▸ **STORED DATA**
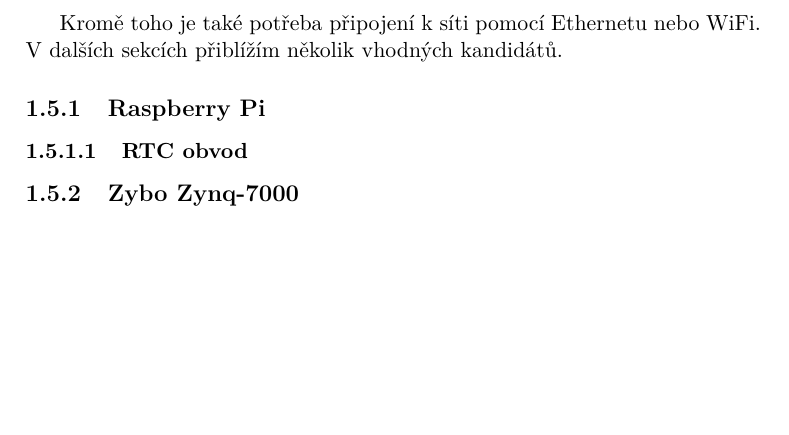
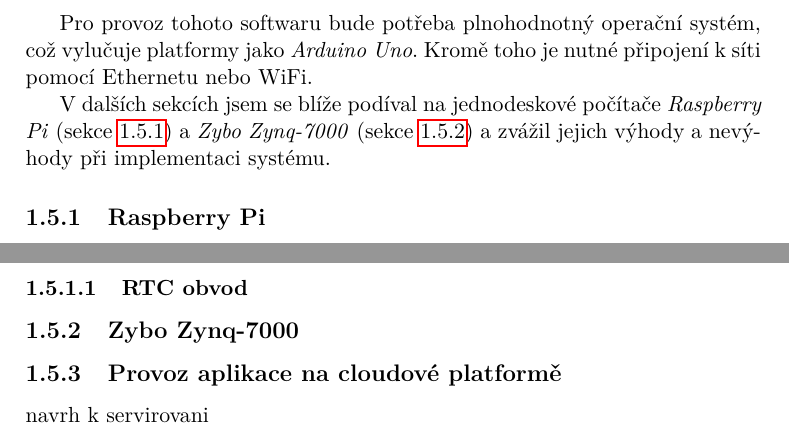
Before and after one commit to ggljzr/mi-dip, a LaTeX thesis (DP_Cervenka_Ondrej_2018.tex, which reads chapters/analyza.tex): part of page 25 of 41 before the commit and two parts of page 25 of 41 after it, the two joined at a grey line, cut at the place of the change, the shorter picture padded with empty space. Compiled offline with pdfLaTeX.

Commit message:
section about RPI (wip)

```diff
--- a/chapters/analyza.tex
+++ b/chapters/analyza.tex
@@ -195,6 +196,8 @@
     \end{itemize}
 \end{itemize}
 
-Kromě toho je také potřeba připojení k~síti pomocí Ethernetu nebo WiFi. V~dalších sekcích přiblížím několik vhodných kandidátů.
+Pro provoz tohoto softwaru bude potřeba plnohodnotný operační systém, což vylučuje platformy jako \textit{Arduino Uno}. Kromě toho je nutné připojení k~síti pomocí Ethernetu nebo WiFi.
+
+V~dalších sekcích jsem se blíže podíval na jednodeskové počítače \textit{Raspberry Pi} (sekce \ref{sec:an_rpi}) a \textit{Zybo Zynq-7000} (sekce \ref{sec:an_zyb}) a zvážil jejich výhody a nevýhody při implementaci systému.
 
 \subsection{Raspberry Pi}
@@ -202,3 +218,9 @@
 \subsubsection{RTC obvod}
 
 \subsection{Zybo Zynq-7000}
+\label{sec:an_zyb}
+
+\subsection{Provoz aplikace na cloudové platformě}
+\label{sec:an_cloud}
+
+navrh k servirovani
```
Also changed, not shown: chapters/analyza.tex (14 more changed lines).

...

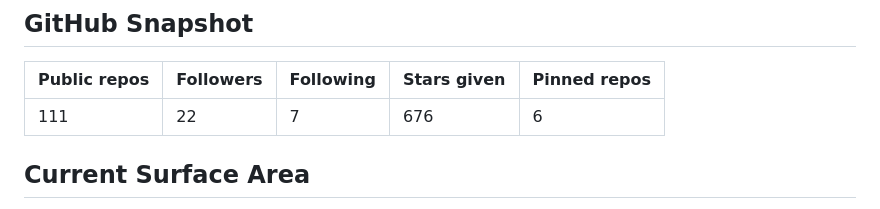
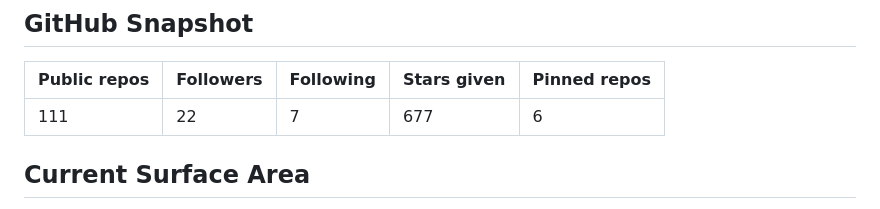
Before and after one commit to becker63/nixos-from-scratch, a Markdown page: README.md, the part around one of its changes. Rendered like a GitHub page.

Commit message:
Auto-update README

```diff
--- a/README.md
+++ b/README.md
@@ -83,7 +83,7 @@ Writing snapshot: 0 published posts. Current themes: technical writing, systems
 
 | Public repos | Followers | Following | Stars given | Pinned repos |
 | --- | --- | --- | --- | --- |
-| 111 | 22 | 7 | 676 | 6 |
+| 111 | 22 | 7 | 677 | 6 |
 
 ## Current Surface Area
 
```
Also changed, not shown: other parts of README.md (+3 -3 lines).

▸ **PROBLEM REQUIREMENTS**
Take the entries above and copy out all lines with the string "Ethernetu".

▸ **EXERCISE RESULT**
-Kromě toho je také potřeba připojení k~síti pomocí Ethernetu nebo WiFi. V~dalších sekcích přiblížím několik vhodných kandidátů.
+Pro provoz tohoto softwaru bude potřeba plnohodnotný operační systém, což vylučuje platformy jako \textit{Arduino Uno}. Kromě toho je nutné připojení k~síti pomocí Ethernetu nebo WiFi.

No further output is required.